  12. 1 2 Lyon & Winfield. "10". The Sail and Steam Navy List. pp. 82–3.
  13. "Villaamil".
  14. Cornwell, Edward Lewis (1979). The illustrated history of ships. Crescent Books. p. 150. ISBN   0517287951.
  15. 1 2 3 Contratorpedero Destructor Archived 2010-02-26 at the Wayback Machine (in Spanish)
  16. Illustrated Naval and Military Magazine: A monthly journal devoted to all subjects connected with Her Majesty's land and sea forces, 1888, v 9, page 280
  17. "The Destructor -100 Years". Retrieved 2019-04-28.
  18. Captain T.D. Manning (1961). The British Destroyer. Putnam and Co.
  19. Lyon, David (1996). The First Destroyers. ISBN   978-1-84067-364-7.
  20. Simpson p. 151
  21. Anon. (1904). "The British Admiralty ..." Scientific American. 91 (2). ISSN   0036-8733.
  22. Dahl, E.J. (2001). "Naval innovation: From coal to oil" (PDF). Joint Force Quarterly (Winter 2000–01): 50–6. Archived from the original (PDF) on 22 October 2016. Retrieved 14 February 2017.
  23. Lyon p. 53
  24. Brett, Bernard: "History of World Sea Power", Deans International (London) 1985. ISBN   0-603-03723-2
  25. Grant p. 136
  26. Grant, image, frontispiece
  27. Lyon p. 58
  28. Jentschura p. 132 (Akatsuki built by Yarrow & Co. in 1902; 224' long, displaced 415 tons, two 18", two 3" guns, four 57 mm Quick Firing Guns, complement 60 officers/men. Sunk by mine at Port Arthur on 17 May 1904)
  29. 1 2 Grant p. 102, 103
  30. Simpson p. 100
  31. Grant p. 42
  32. Grant p. 33, 34, 40
  33. U-Boats Destroyed, Paul Kemp (1997), ISBN   1-85409-515-3
  34. Brassey's Annual: The Armed Forces Year-book, Praeger Publishers, 1939, p. 276
  35. The FREMM multipurpose frigate is classified as a destroyer by France and a frigate by Italy, but both are the same ship with the same capabilities, leaving the true type of this ship subject to debate.
  36. "F 124 Sachsen class".
  37. "Iran's New, Ahem, Destroyer". 20 February 2010.
  38. "De Zeven Provincien Class Guided Missile Frigate – Luchtverdedigings- en Commando Fregat – Royal Netherlands Navy".
  39. "U.S. Studies Norwegians For Manning Mindset".
  40. "News & Media : Defence Portal : Department of Defence : Department of Defence, Australian Government".
  41. Frendenberg, Mike. "How the Navy's Zumwalt-Class Destroyers Ran Aground". Archived from the original on 20 December 2016. Retrieved 19 December 2016.
  42. 1 2 "Video feature: Showboat – DCNS showcases FREMM frigate to Canada".

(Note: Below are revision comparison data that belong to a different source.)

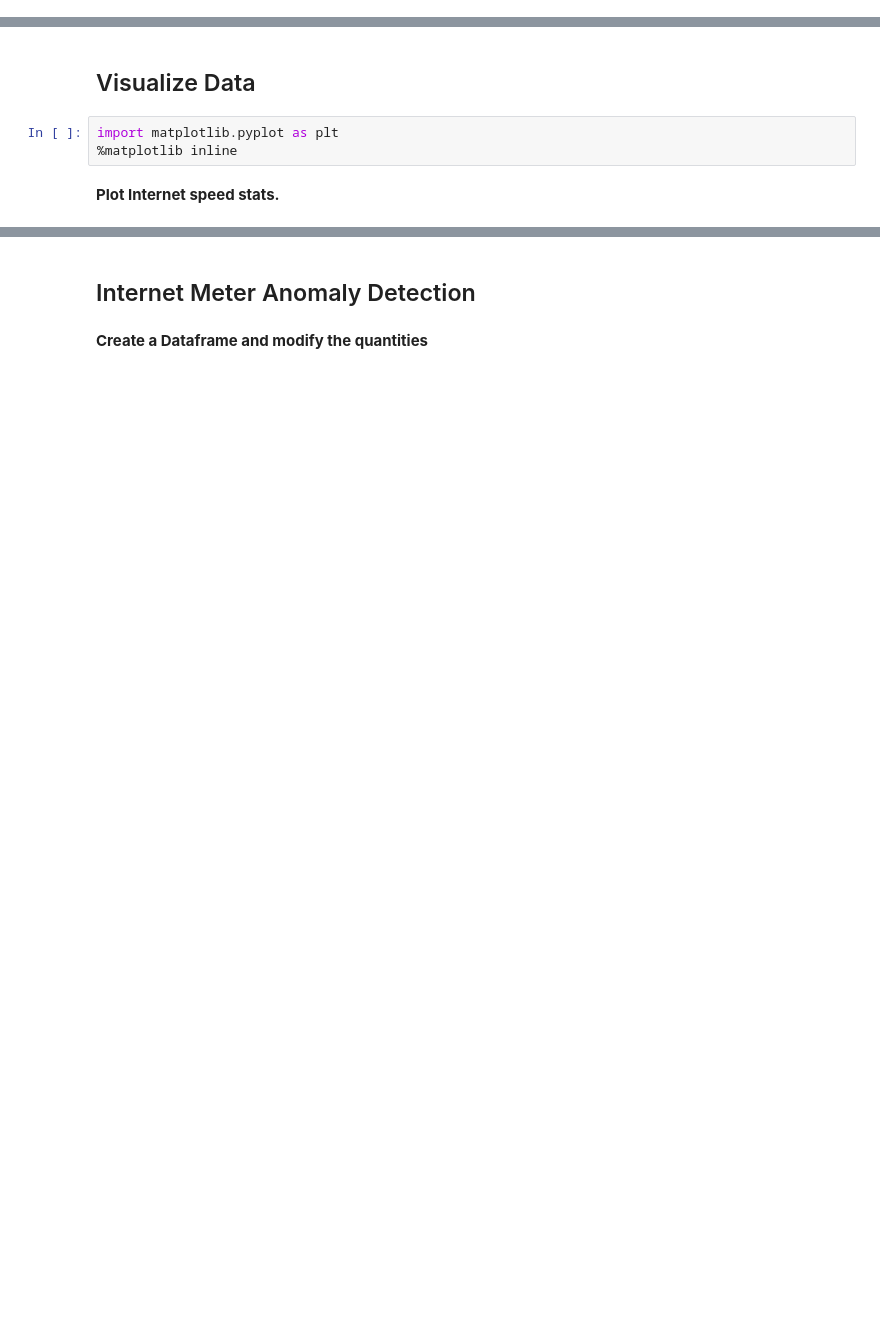
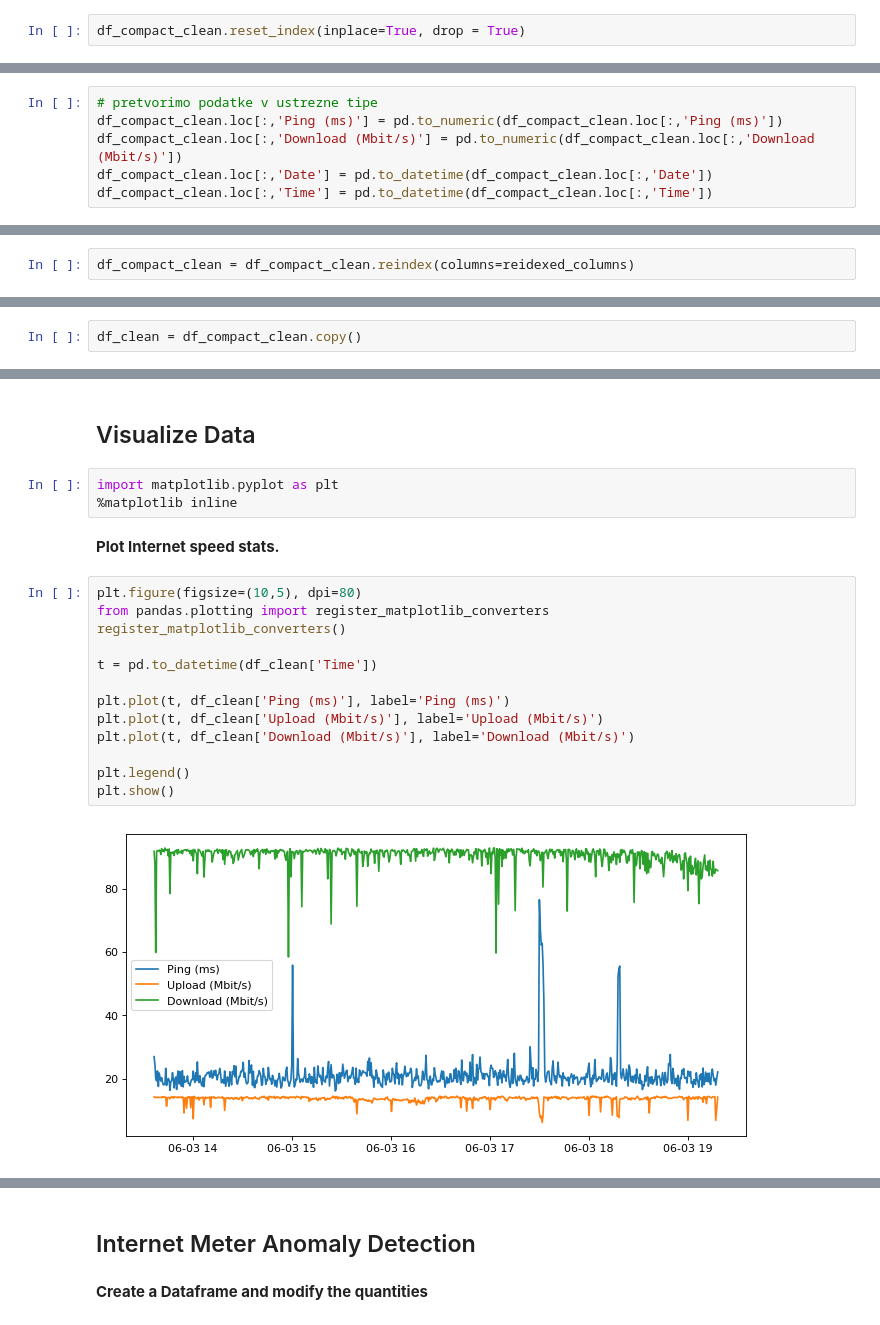
Before and after one commit to icta-tecaji/python-data-analysis-public, a Jupyter notebook: teden_08/08_teden_obdelava_podatkov_2_del_clean.ipynb, the cells around one changed output, grey strips where cells are left out. Cells and saved outputs as stored; diff of their text form; blank space fills up the shorter version.

```diff
--- a/teden_08/08_teden_obdelava_podatkov_2_del_clean.ipynb
+++ b/teden_08/08_teden_obdelava_podatkov_2_del_clean.ipynb
@@ -35,0 +243,2 @@ columns = {'Ping (ms)_float': 'Ping (ms)',
+# %%
+df_compact_clean.reset_index(inplace=True, drop = True)
@@ -35,0 +278,6 @@ columns = {'Ping (ms)_float': 'Ping (ms)',
+# %%
+# pretvorimo podatke v ustrezne tipe
+df_compact_clean.loc[:,'Ping (ms)'] = pd.to_numeric(df_compact_clean.loc[:,'Ping (ms)'])
+df_compact_clean.loc[:,'Download (Mbit/s)'] = pd.to_numeric(df_compact_clean.loc[:,'Download (Mbit/s)'])
+df_compact_clean.loc[:,'Date'] = pd.to_datetime(df_compact_clean.loc[:,'Date'])
+df_compact_clean.loc[:,'Time'] = pd.to_datetime(df_compact_clean.loc[:,'Time'])
@@ -36,2 +310,4 @@ columns = {'Ping (ms)_float': 'Ping (ms)',
 # %%
 reidexed_columns = ['Date', 'Time', 'Ping (ms)','Download (Mbit/s)','Upload (Mbit/s)']
+# %%
+df_compact_clean = df_compact_clean.reindex(columns=reidexed_columns)
@@ -38,3 +323,5 @@ reidexed_columns = ['Date', 'Time', 'Ping (ms)','Download (Mbit/s)','Upload (Mbi
+# %%
+df_clean = df_compact_clean.copy()
 # %% [markdown]
 ## Basic statistics
 
@@ -67,3 +439,18 @@ import matplotlib.pyplot as plt
 %matplotlib inline
 # %% [markdown]
 **Plot Internet speed stats.**
+# %%
+plt.figure(figsize=(10,5), dpi=80)
+from pandas.plotting import register_matplotlib_converters
+register_matplotlib_converters()
+
+t = pd.to_datetime(df_clean['Time'])
+
+plt.plot(t, df_clean['Ping (ms)'], label='Ping (ms)')
+plt.plot(t, df_clean['Upload (Mbit/s)'], label='Upload (Mbit/s)')
+plt.plot(t, df_clean['Download (Mbit/s)'], label='Download (Mbit/s)')
+
+plt.legend()
+plt.show()
+# %% [output]
+[figure, added]
```
Also changed, not shown: parts of 84 cells of this notebook.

  43. "Zwei weitere MKS 180 für die deutsche Marine – bundeswehr-journal". 14 February 2017.
  44. Boring, War Is (7 March 2014). "Japan's New Destroyers Are Intentional Missile-Magnets: 'Suzutsuki,' 'Fuyuzuki' and their sisters are meant to deflect enemy attacks away from other ships".
  45. "Japan eyes two new Aegis destroyers to counter N. Korea missile threat". 7 July 2013 via Japan Times Online.
  46. "Mitsubishi Heavy Industries Unveiled 30FF or DEX Next Generation Vessel Concept for the JMSDF".
  47. Pike, John. "New Construction Destroyer".
  48. "Severnoe PDB :: News and publications :: Publications".
  49. "Report to Congress on U.S. Navy Destroyer Programs". 11 July 2018. Archived from the original on 21 August 2018. Retrieved 21 August 2018.
  50. Velos is still a commissioned warship within the Hellenic Navy, but is strictly ceremonial and no longer sees action.
  51. Blyskawica is still a commissioned warship within the Polish Navy, but is strictly ceremonial and no longer sees action.

Further reading

Commons-logo.svg Media related to Destroyers at Wikimedia Commons